- _What you need to do_:
Search term "auth": please show all lines in the listing that contain it.

- _Provided entries_:
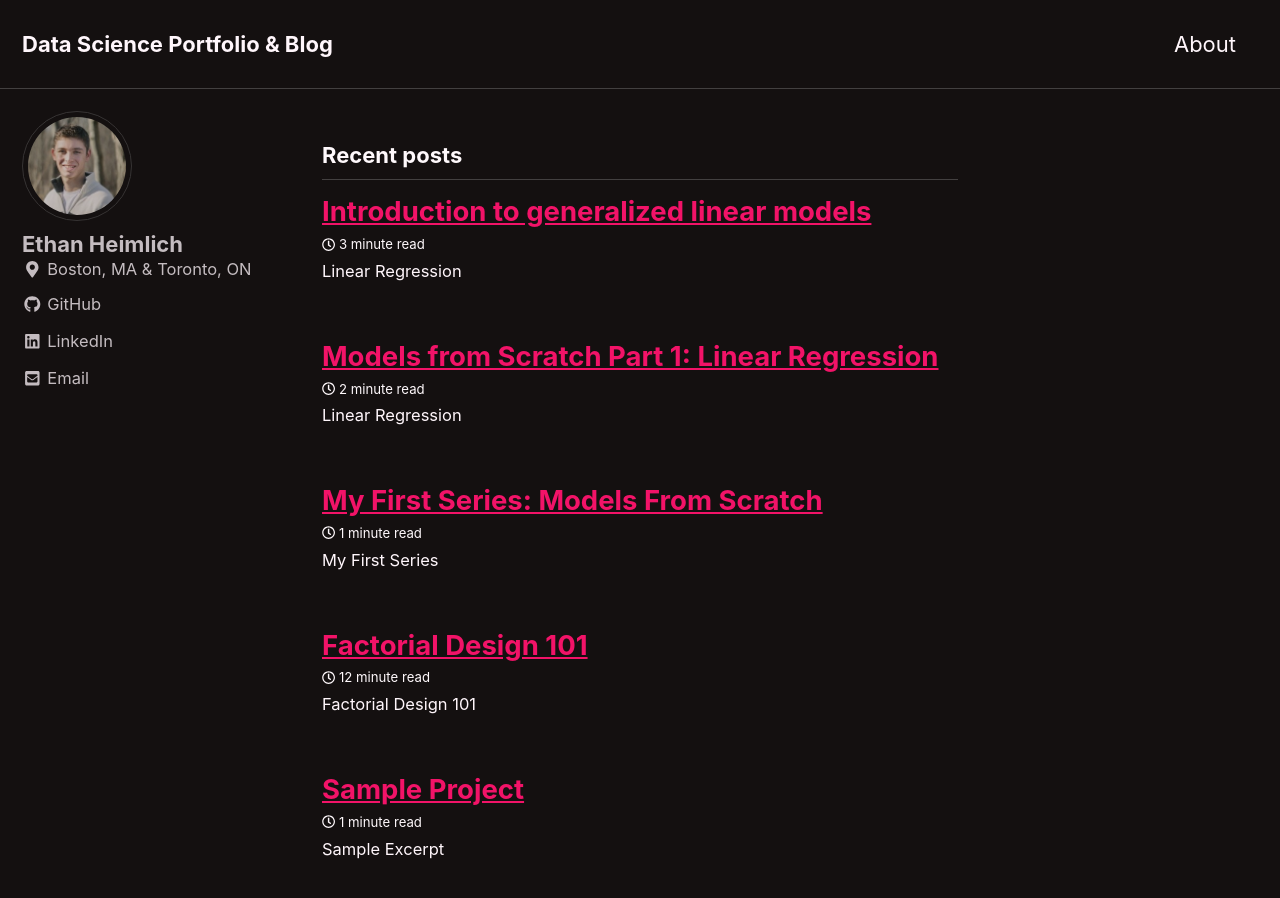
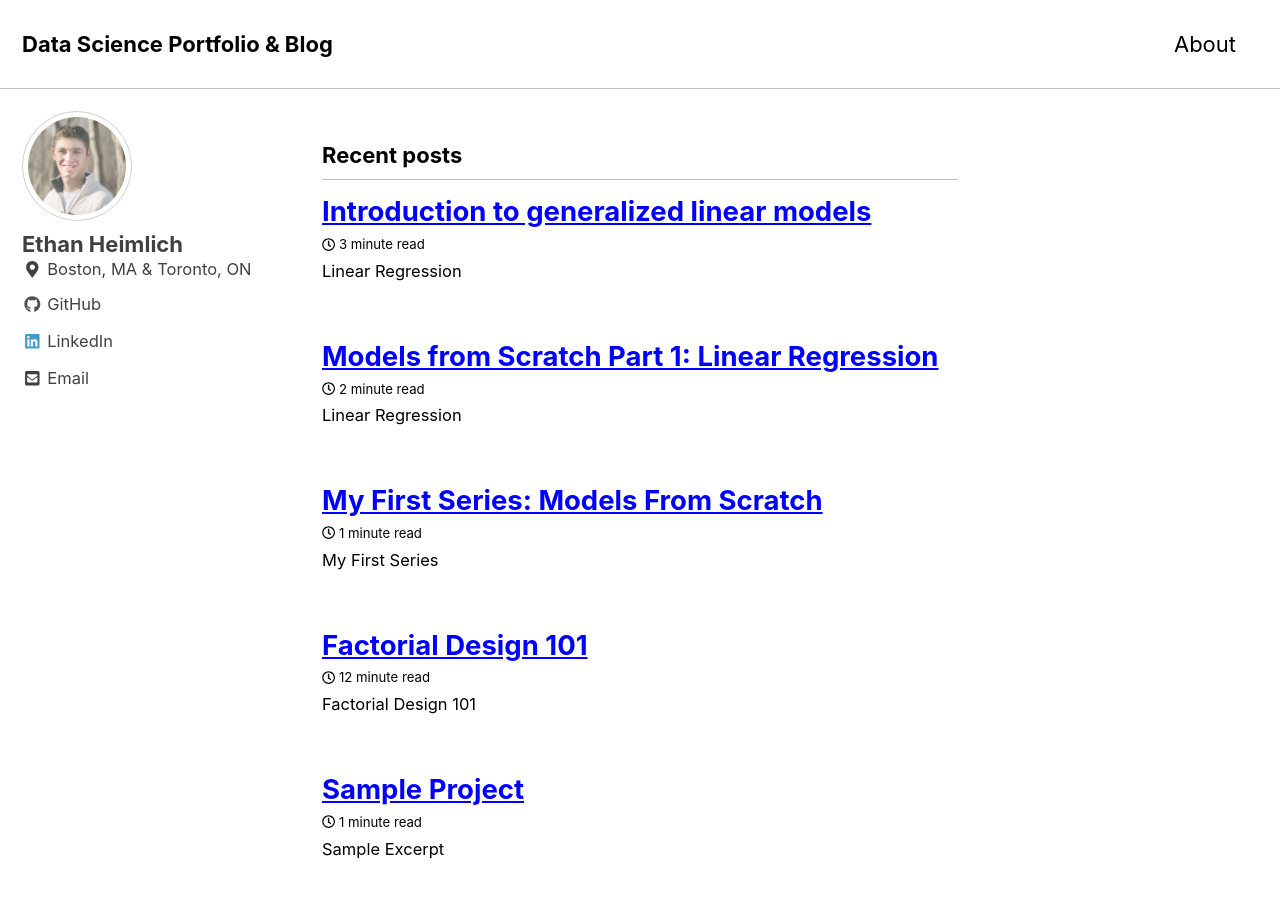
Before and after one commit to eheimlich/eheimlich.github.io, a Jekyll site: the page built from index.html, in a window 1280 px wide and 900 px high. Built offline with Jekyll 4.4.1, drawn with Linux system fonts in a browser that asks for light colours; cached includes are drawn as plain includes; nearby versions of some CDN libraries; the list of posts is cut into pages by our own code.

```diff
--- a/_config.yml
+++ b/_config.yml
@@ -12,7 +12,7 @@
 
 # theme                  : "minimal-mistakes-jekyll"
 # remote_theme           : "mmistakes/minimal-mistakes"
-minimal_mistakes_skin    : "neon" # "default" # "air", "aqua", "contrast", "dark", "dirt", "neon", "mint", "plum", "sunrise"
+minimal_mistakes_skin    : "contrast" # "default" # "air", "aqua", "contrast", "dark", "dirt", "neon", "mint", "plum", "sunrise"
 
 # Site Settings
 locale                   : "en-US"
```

--

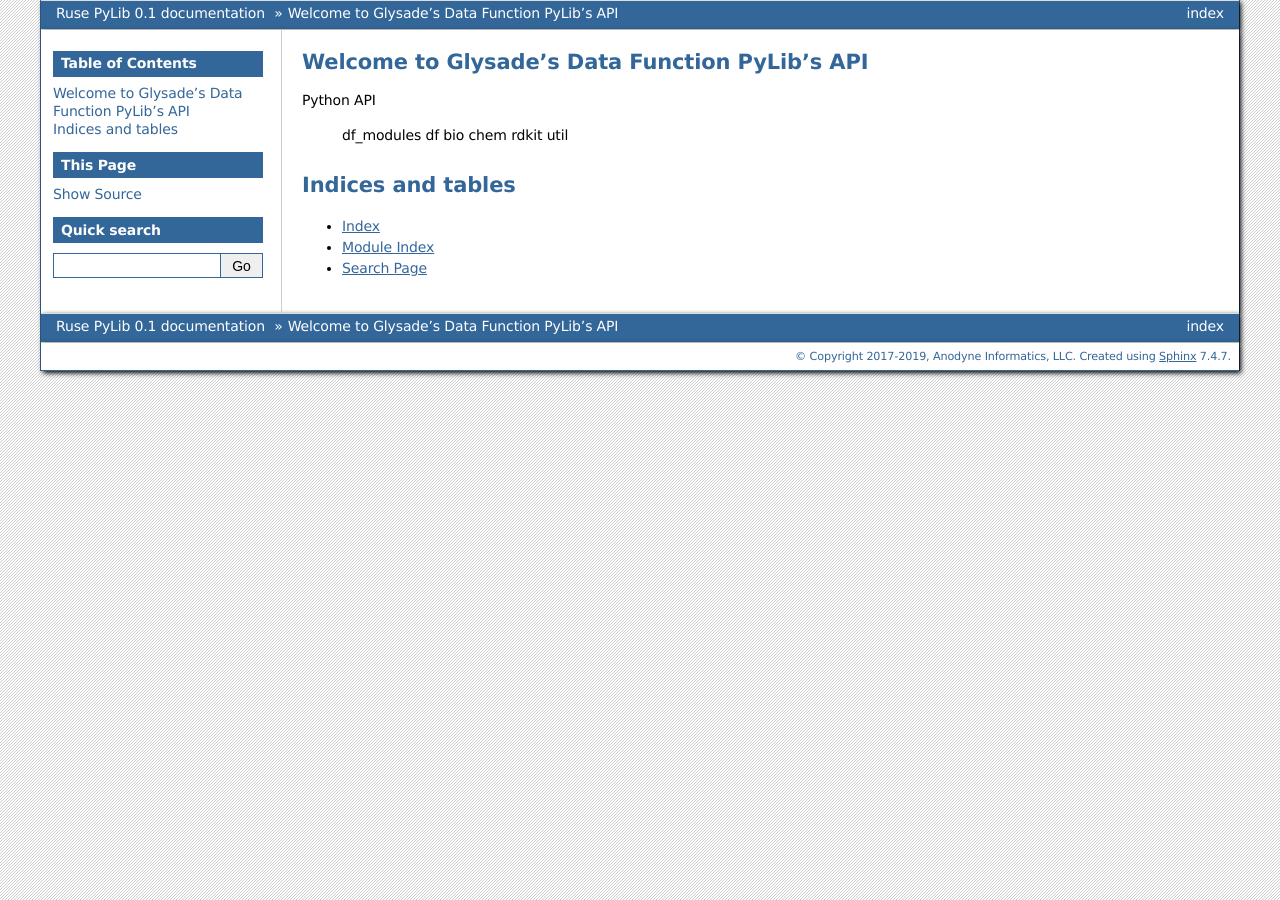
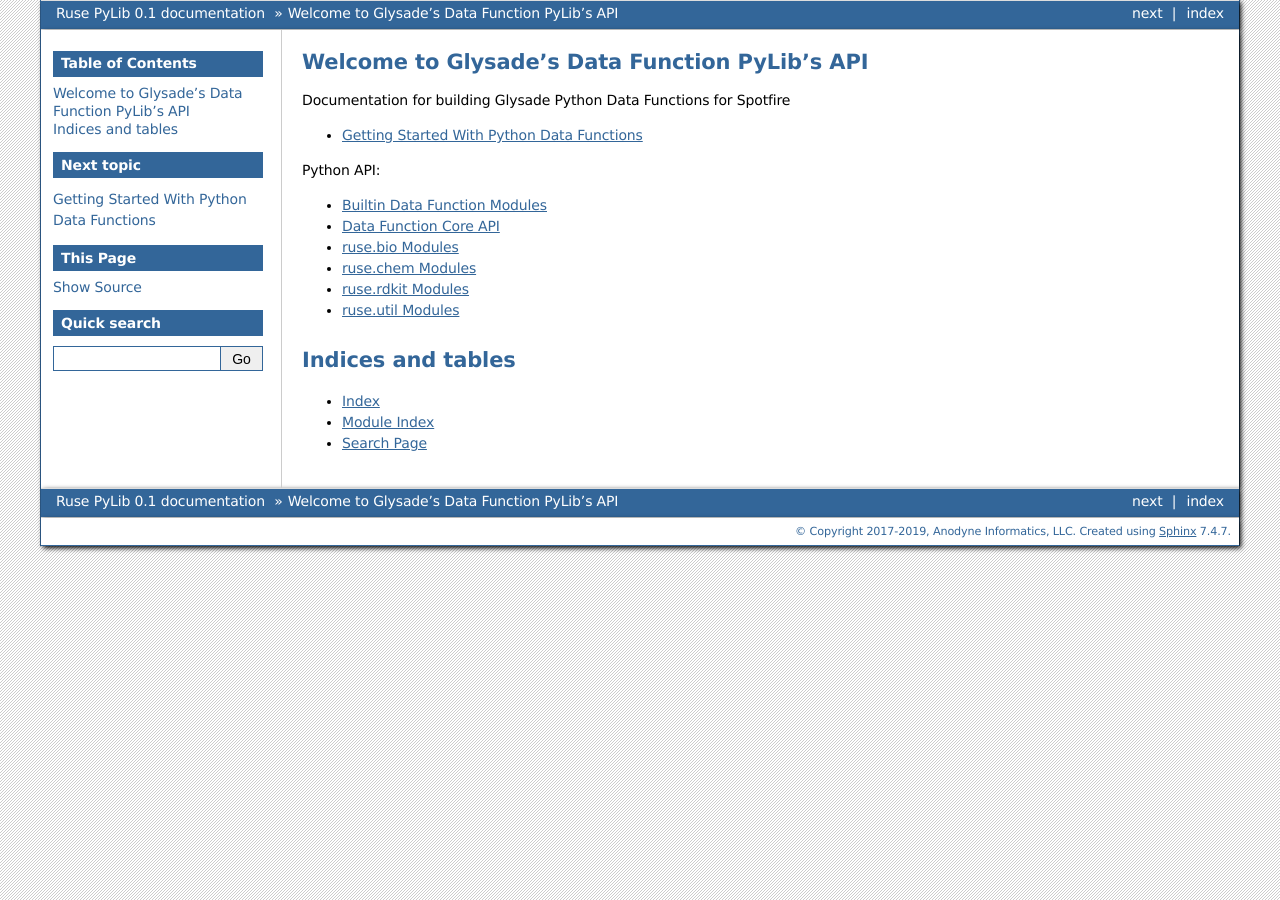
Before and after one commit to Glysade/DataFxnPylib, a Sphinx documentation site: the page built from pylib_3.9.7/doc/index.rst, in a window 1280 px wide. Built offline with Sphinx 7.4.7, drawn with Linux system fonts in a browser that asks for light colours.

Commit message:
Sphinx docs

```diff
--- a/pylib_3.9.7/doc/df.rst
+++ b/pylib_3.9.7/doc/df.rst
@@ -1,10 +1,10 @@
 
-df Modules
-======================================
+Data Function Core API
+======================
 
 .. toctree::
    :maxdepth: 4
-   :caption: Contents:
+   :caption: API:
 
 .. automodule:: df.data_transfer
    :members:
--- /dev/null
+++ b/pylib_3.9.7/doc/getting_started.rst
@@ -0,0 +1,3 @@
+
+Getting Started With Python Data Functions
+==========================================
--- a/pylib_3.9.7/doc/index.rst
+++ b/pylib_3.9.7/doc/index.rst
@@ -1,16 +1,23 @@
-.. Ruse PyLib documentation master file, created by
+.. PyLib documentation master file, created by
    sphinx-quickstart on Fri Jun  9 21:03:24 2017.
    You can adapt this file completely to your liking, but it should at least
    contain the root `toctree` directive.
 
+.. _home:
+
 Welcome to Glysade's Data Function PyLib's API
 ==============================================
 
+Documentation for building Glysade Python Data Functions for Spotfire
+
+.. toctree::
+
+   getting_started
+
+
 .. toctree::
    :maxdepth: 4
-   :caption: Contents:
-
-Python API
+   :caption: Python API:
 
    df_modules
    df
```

==

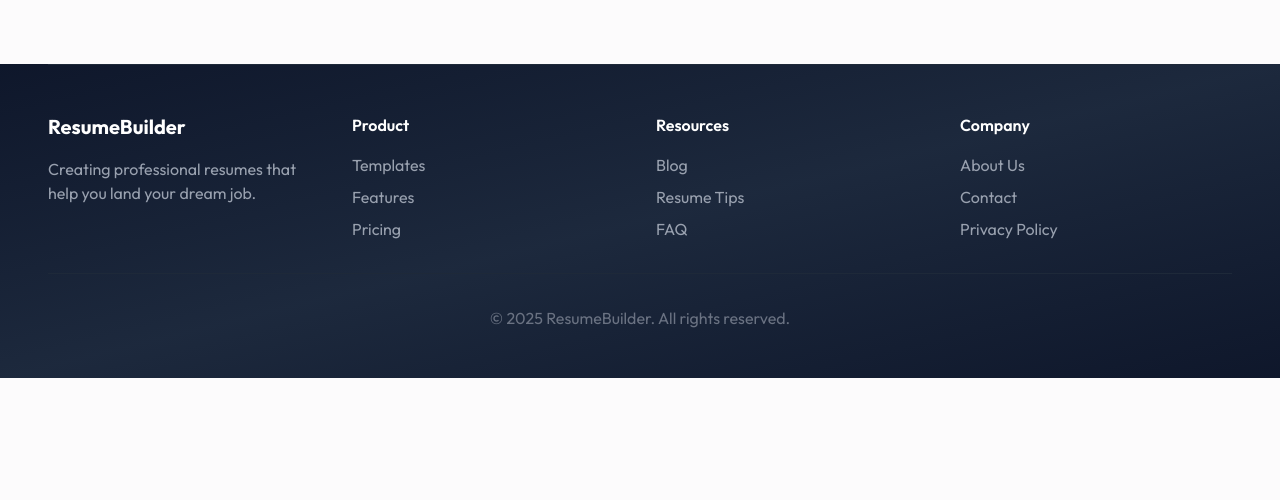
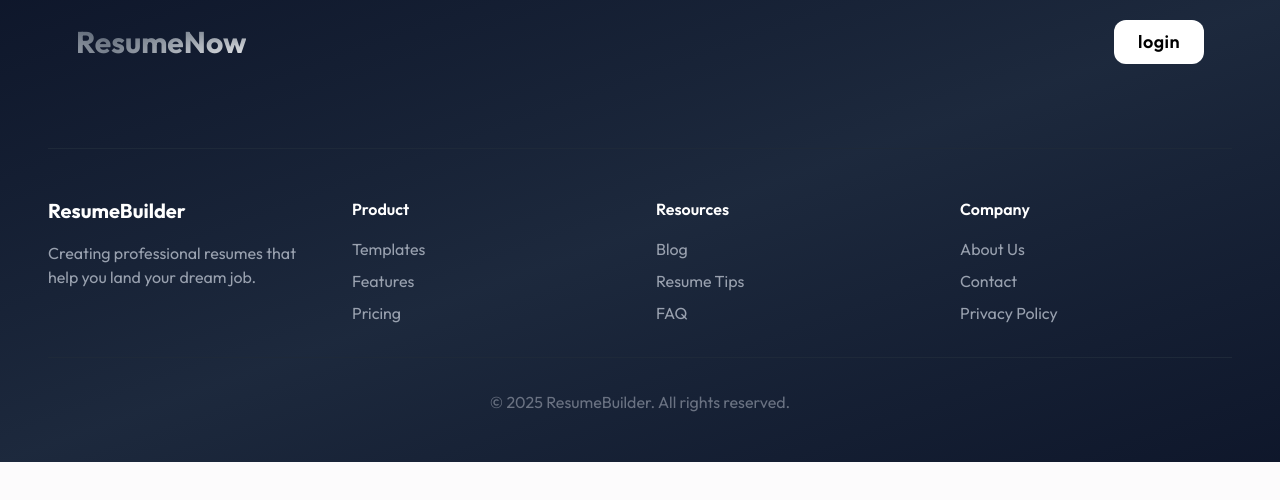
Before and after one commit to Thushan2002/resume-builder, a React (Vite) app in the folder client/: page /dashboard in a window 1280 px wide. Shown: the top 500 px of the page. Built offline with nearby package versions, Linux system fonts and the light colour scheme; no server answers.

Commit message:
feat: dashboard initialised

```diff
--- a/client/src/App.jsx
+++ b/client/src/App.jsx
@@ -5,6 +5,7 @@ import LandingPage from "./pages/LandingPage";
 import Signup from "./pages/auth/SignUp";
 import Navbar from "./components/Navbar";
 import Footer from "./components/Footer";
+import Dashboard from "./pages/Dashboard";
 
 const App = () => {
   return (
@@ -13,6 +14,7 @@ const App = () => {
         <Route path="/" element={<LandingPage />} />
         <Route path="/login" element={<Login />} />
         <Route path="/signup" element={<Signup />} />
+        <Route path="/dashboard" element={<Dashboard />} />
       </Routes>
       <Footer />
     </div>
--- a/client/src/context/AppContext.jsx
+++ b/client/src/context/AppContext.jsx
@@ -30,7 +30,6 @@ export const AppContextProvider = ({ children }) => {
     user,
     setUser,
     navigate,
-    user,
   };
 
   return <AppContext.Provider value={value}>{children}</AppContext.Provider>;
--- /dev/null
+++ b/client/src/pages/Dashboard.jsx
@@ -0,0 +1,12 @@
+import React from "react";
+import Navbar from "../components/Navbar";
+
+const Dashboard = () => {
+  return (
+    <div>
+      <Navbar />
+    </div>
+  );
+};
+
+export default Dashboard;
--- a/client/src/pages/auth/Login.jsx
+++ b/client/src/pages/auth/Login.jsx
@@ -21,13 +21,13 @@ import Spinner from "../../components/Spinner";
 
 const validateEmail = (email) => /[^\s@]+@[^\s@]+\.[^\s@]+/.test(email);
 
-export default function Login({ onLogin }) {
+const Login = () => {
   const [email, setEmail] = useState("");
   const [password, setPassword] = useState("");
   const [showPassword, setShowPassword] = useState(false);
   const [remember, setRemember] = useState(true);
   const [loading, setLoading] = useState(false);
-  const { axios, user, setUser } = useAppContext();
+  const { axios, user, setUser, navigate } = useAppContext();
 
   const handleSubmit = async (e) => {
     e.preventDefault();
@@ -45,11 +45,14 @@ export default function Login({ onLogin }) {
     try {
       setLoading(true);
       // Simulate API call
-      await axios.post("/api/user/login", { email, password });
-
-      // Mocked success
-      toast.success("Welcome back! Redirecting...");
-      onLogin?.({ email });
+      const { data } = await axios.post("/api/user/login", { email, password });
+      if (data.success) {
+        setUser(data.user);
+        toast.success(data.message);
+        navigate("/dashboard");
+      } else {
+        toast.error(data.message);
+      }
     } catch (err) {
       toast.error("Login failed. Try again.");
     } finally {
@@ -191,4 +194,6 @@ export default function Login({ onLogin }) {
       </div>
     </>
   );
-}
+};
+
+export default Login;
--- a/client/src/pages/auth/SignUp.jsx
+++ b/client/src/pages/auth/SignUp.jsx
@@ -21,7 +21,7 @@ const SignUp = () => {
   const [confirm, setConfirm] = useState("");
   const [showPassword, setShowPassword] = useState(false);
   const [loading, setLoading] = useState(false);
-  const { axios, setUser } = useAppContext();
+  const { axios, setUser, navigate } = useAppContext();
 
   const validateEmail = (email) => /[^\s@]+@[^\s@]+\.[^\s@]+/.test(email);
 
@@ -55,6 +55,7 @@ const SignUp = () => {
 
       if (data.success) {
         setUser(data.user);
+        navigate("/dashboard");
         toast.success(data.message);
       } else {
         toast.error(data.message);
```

- _Response to the task_:
 import Signup from "./pages/auth/SignUp";
--- a/client/src/pages/auth/Login.jsx
+++ b/client/src/pages/auth/Login.jsx
--- a/client/src/pages/auth/SignUp.jsx
+++ b/client/src/pages/auth/SignUp.jsx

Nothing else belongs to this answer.